After a dinner out, Sam’s wife, Marie, posted this on Facebook for family and friends:
Many of you know my husband, Sam, has Alzheimer’s disease. Some days he is confused and doesn’t know where he is or how he got there. Other days are not so bad. This weekend we went to Red Lobster for dinner and Sam looked out the window and said, “Look at that flag.” The U.S. flag was all ragged and I said, “Oh my, that flag needs to be replaced. It is all tattered.” He said, “Yes, and it is also restricted. It should be flying free.”
He immediately asked the waitress to get the manager. She looked hesitant, as if he was going to complain about the service. When the manager came over, Sam very plainly explained the problem and she said she would get it replaced. Sam told me we should come back a few weeks later to make sure it had been replaced. Sam was in the Navy from 1949-1953. He has been a very active member of our local VFW for 60 years – 22 years of which he served as its commander. He loves his country and the flag! He wasn’t going to let a little thing like Alzheimer’s disease interfere with what he knew was wrong. You will not find a more patriotic man. I am so proud of him.

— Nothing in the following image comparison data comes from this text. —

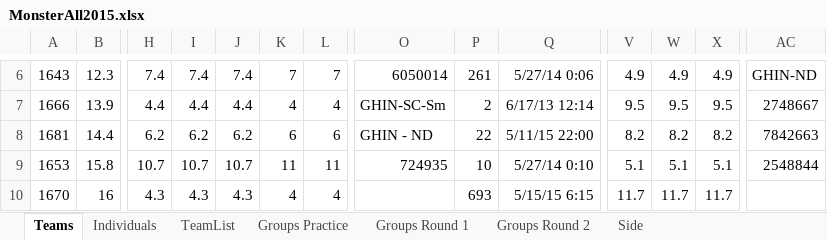
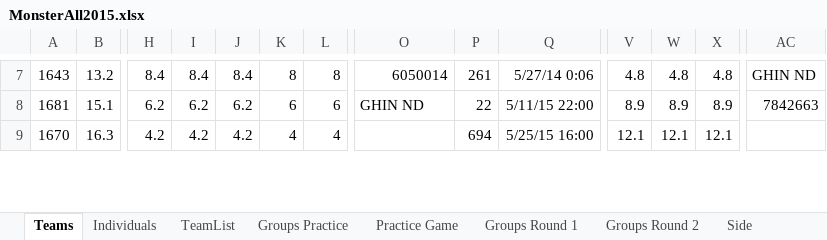
Before and after one commit to monster-golf/monster-golf, an Excel workbook: monster-golf-docs/monster2015/MonsterAll2015.xlsx, sheet Teams, drawn as a sheet; only a part is shown, gaps mark what is left out; values as stored, in another font and other column widths than the file's, no borders; removed rows and columns are numbered as before the commit, all else as after; rows hold the shown columns only; the diff covers the shown part only; the diff names each change by its address in the sheet, - before the commit and + after, or states it on an @@ line.

```diff
--- a/monster-golf-docs/monster2015/MonsterAll2015.xlsx (sheet Teams)
+++ b/monster-golf-docs/monster2015/MonsterAll2015.xlsx (sheet Teams)
+sheet tab: Practice Game
-B7: 12.3
+B7: 13.2
-H7: 7.4
+H7: 8.4
-I7: 7.4
+I7: 8.4
-J7: 7.4
+J7: 8.4
-K7: 7
+K7: 8
-L7: 7
+L7: 8
-V7: 4.9
+V7: 4.8
-W7: 4.9
+W7: 4.8
-X7: 4.9
+X7: 4.8
-AC7: GHIN-ND
+AC7: GHIN ND
-row 7: 1666 | 13.9 | 4.4 | 4.4 | 4.4 | 4 | 4 | GHIN-SC-Sm | 2 | 6/17/13 12:14 | 9.5 | 9.5 | 9.5 | 2748667
-B8: 14.4
+B8: 15.1
-O8: GHIN - ND
+O8: GHIN ND
-V8: 8.2
+V8: 8.9
-W8: 8.2
+W8: 8.9
-X8: 8.2
+X8: 8.9
-row 9: 1653 | 15.8 | 10.7 | 10.7 | 10.7 | 11 | 11 | 724935 | 10 | 5/27/14 0:10 | 5.1 | 5.1 | 5.1 | 2548844
-B9: 16
+B9: 16.3
-H9: 4.3
+H9: 4.2
-I9: 4.3
+I9: 4.2
-J9: 4.3
+J9: 4.2
-P9: 693
+P9: 694
-Q9: 5/15/15 6:15
+Q9: 5/25/15 16:00
-V9: 11.7
+V9: 12.1
-W9: 11.7
+W9: 12.1
-X9: 11.7
+X9: 12.1
```
Also changed, not shown: 6 added rows, 4 removed rows and 177 edited cells elsewhere in this sheet, sheet Groups Practice, sheet Groups Round 2, sheet Groups Round 1, sheet Individuals, 1 other file.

As it turns out, Sam and Marie did go back to the restaurant a few weeks later. The restaurant had not only replaced the flag, they also put it up on a brand new flag pole. It’s not clear if Sam remembered the original situation, but, as his wife observes, “Now the flag waves freely and looks beautiful. Mission accomplished!”

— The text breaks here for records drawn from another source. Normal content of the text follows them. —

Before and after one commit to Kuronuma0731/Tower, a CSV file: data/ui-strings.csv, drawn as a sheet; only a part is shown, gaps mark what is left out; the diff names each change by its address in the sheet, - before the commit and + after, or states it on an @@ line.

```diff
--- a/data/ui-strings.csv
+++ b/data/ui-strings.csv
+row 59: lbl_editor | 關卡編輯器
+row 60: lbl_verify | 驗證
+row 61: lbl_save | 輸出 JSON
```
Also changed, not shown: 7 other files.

That might have been the end it, but the PR guy in me thought Red Lobster should know this story – so I emailed them. Their same-day response says a lot about the company and its culture. It also shows how good organizations should both act and communicate:

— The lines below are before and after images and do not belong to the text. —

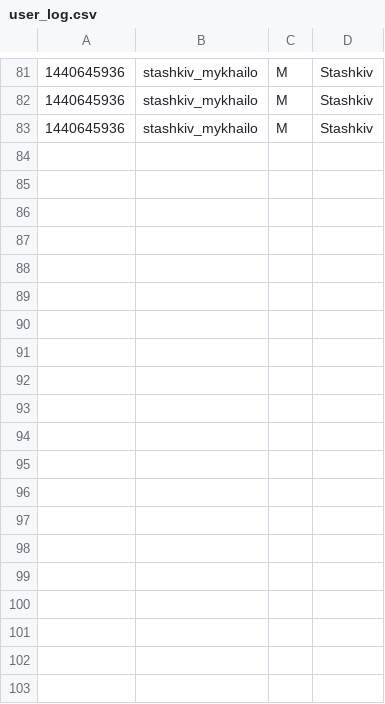
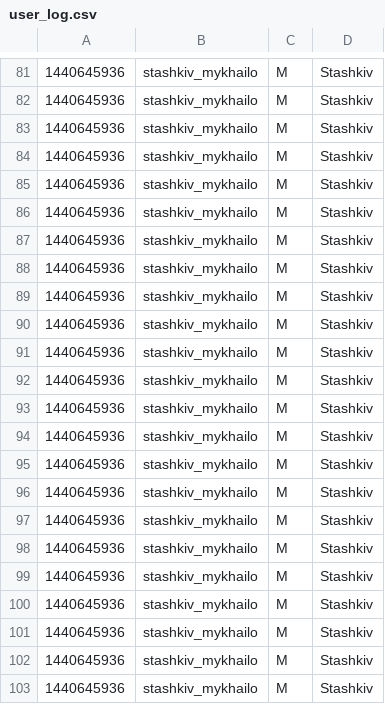
Before and after one commit to stashkiv-m/telegram_bot_2.1, a CSV file: user_log.csv, drawn as a sheet; only a part is shown, gaps mark what is left out; the diff covers the shown part only.

```diff
--- a/user_log.csv
+++ b/user_log.csv
@@ -83 +83,21 @@
 1440645936,stashkiv_mykhailo,M,Stashkiv
+1440645936,stashkiv_mykhailo,M,Stashkiv
+1440645936,stashkiv_mykhailo,M,Stashkiv
+1440645936,stashkiv_mykhailo,M,Stashkiv
+1440645936,stashkiv_mykhailo,M,Stashkiv
+1440645936,stashkiv_mykhailo,M,Stashkiv
+1440645936,stashkiv_mykhailo,M,Stashkiv
+1440645936,stashkiv_mykhailo,M,Stashkiv
+1440645936,stashkiv_mykhailo,M,Stashkiv
+1440645936,stashkiv_mykhailo,M,Stashkiv
+1440645936,stashkiv_mykhailo,M,Stashkiv
+1440645936,stashkiv_mykhailo,M,Stashkiv
+1440645936,stashkiv_mykhailo,M,Stashkiv
+1440645936,stashkiv_mykhailo,M,Stashkiv
+1440645936,stashkiv_mykhailo,M,Stashkiv
+1440645936,stashkiv_mykhailo,M,Stashkiv
+1440645936,stashkiv_mykhailo,M,Stashkiv
+1440645936,stashkiv_mykhailo,M,Stashkiv
+1440645936,stashkiv_mykhailo,M,Stashkiv
+1440645936,stashkiv_mykhailo,M,Stashkiv
+1440645936,stashkiv_mykhailo,M,Stashkiv
```
Also changed, not shown: 24 added rows elsewhere in this file, 7 other files.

- Do what you said you would do. Red Lobster said they would fix the flag and they fixed it (another harried manager might just have humored an elderly man, instead of following through on a promise given).
- Go beyond the minimum. They did not just replace the flag, they erected a brand new flagpole and put up two more to also fly the state flag of Ohio and their corporate flag.
- Give your organization a human face. I received a heartfelt note from a Red Lobster Guest Services representative who shared that her late father had Alzheimer’s and that the story gave her “a feeling of warmth and goose bumps all at the same time.” She also emailed Marie with a generous gift card and relayed how much the company “is humbled to know that despite his health concerns, Sam’s love for his country and its flag took precedence.” They also apologized for the condition of the original flag. To his family, such a poignant gesture from a large international company reaffirmed the good will of others while also reaffirming that Sam is still able to make a difference in his community.
- Do right by people – and they will do right by you. The smart thing to do in public relations is also the right thing to do. Marie was very touched by Red Lobster’s fixing of the flag and overall response and she shared the story with others in her social networks (and you are also reading about it here). One of Marie’s friends also shared the story with a Library of Congress volunteer who documents veteran stories and he interviewed Sam about his military and VFW experiences for potential airing on local radio. Finally, we learned Red Lobster is sharing this story as a teachable moment for its employees via the company’s intranet.
Here is a case where a company’s response to a problem was swift, firm and – most importantly – genuine. It also generated positive PR for them. That’s how it should work.
John F. Fitzpatrick co-manages Stratacomm. The U.S. flag flies outside his home to honor his father, father-in-law and all military veterans (and their families) who serve and sacrifice to defend freedom.